We adopt a zero-tolerance approach to bribery and corruption and our employees are expected to conduct their business activities in full compliance with applicable laws and regulations.
The UOB Code of Conduct, which sets the requirement for all employees to uphold the highest professional and ethical standards, includes our policies relating to anti-bribery such as facilitation payments, restrictions on gifts and entertainment expenses, and conflicts of interest. Our anti-corruption policy also applies to those who represent us, including contract employees and vendors.
New employees are required to complete an online learning module and assessment on the UOB Code of Conduct and the UK Bribery Act 2010. Subsequently, all employees are required to complete a refresher course on both topics every year.
In addition, our whistle-blowing procedures ensure that employees can report any concerns in a private, confidential and secure manner.
Foreign Account Tax Compliance Act (FATCA)
Under the provisions of United States’ (US) tax law, FATCA, non-US financial institutions are required to identify and to report information on assets held by US persons and other non-cooperative entities and individuals to the US Internal Revenue Service. Many countries, including Singapore, have entered into intergovernmental agreements with the US to facilitate the reporting required under FATCA.

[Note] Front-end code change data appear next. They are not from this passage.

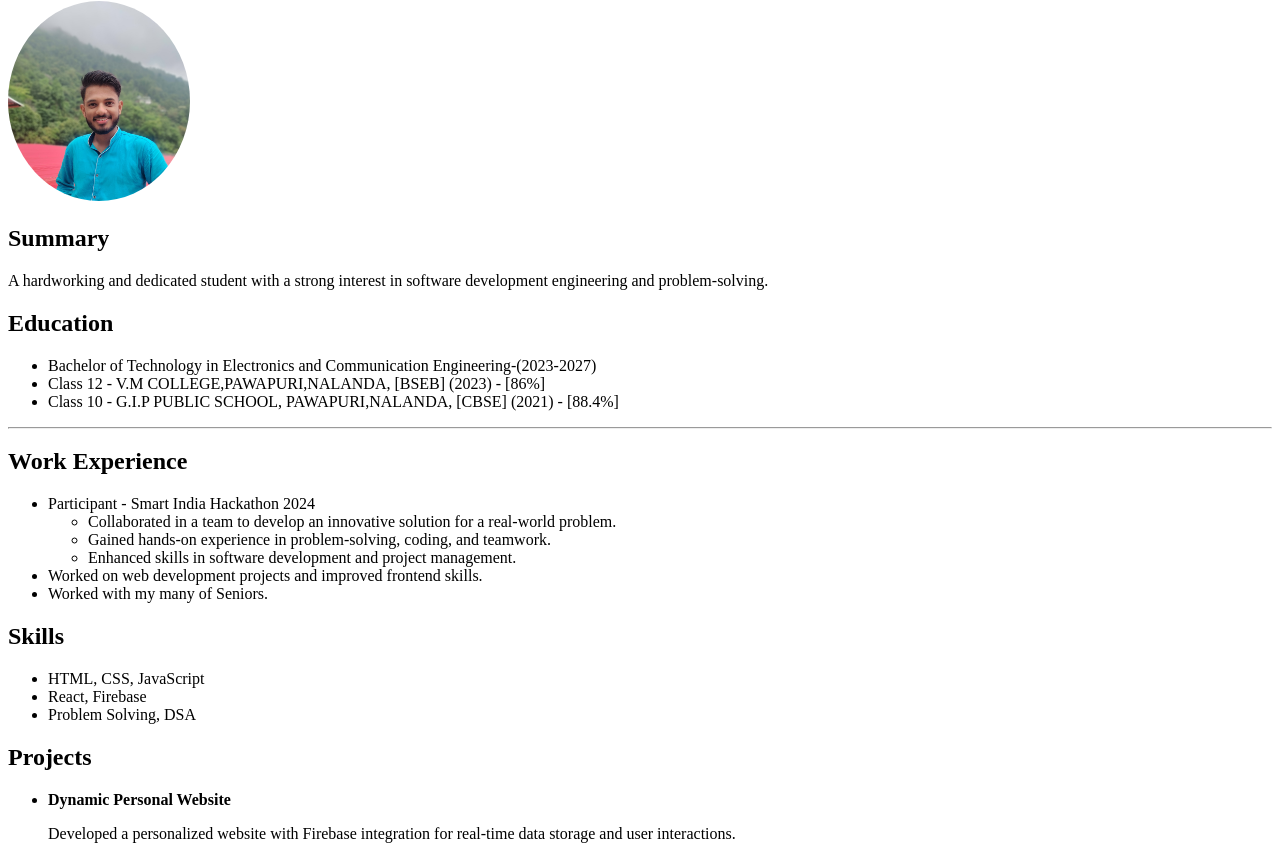
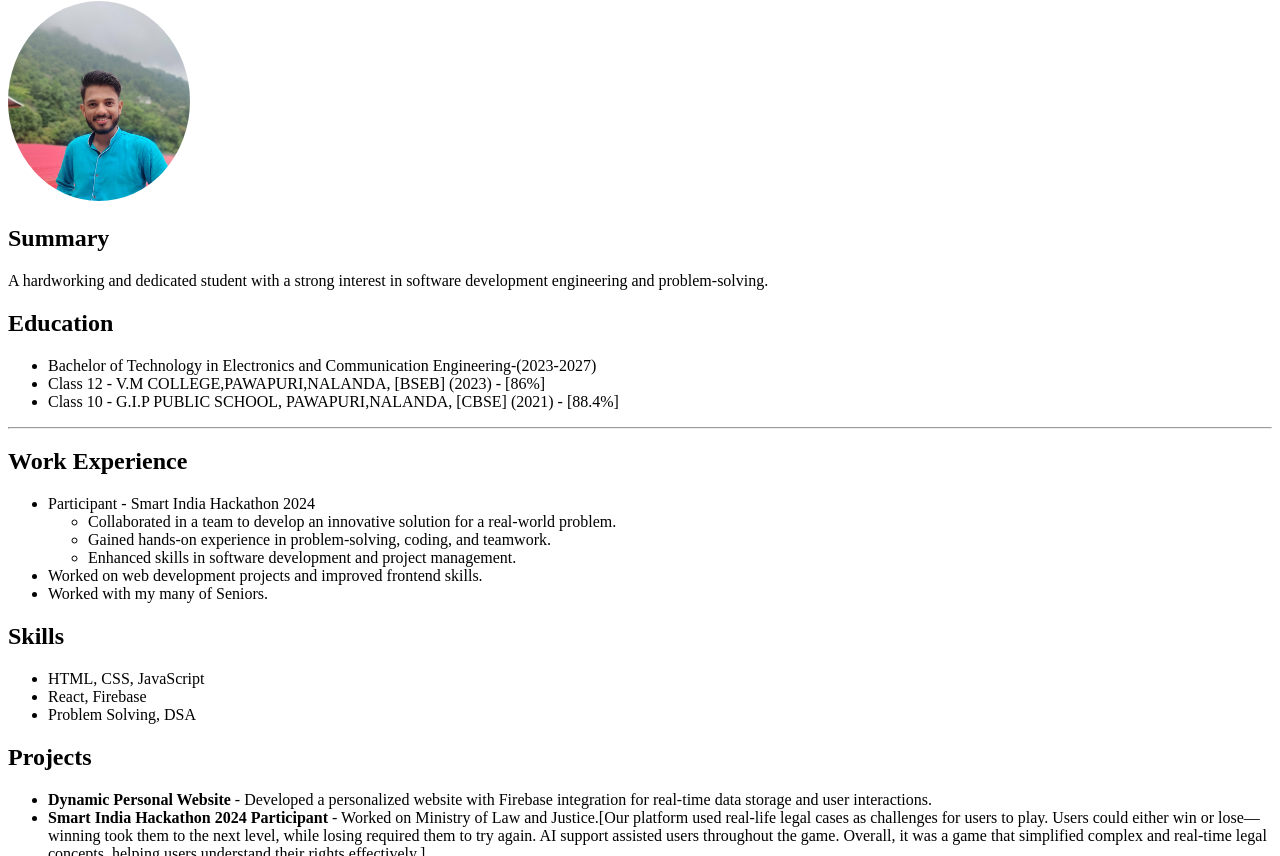
Before and after one commit to priyam-shankar/code_with_Angela, a plain HTML site: page Capstone Project 1 - Online Resume/index.html in a window 1280 px wide. Shown: the part 79-935 px from the top of the page. Drawn offline with Linux system fonts and the light colour scheme.

Commit message:
update changes

```diff
--- a/Capstone Project 1 - Online Resume/index.html
+++ b/Capstone Project 1 - Online Resume/index.html
@@ -78,13 +78,10 @@
       <h2>Projects</h2>
       <ul>
         <li>
-          <strong>Dynamic Personal Website</strong>
-          <p>
-            Developed a personalized website with Firebase integration for real-time data storage and user interactions.
-          </p>
+          <strong>Dynamic Personal Website</strong> - Developed a personalized website with Firebase integration for real-time data storage and user interactions.
         </li>
         <li>
-          <strong>SIH Project</strong> - Worked on Ministry of Law and Justice.[Our platform used real-life legal cases as challenges for users to play. Users could either win or lose—winning took them to the next level, while losing required them to try again. AI support assisted users throughout the game. Overall, it was a game that simplified complex and real-time legal concepts, helping users understand their rights effectively.].
+          <strong>Smart India Hackathon 2024 Participant</strong> - Worked on Ministry of Law and Justice.[Our platform used real-life legal cases as challenges for users to play. Users could either win or lose—winning took them to the next level, while losing required them to try again. AI support assisted users throughout the game. Overall, it was a game that simplified complex and real-time legal concepts, helping users understand their rights effectively.].
         </li>
       </ul>
     </section>
```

We are committed to complying with the provisions of FATCA and to ensuring that the Group meets all applicable FATCA requirements in all the jurisdictions in which we operate. Our governance framework also ensures that the Group continues to comply with FATCA requirements on a business-as-usual basis.
Common Reporting Standard (CRS)
The CRS is a global tax information exchange standard developed by the OECD to prevent offshore tax evasion. The CRS requires financial institutions in participating jurisdictions to identify, to collect and to report to the authorities annually the tax residency information of customers from jurisdictions with which agreements to exchange information are in place.
Our CRS operationalisation programme ensures the Group meets all applicable CRS requirements in all the participating jurisdictions in which we operate.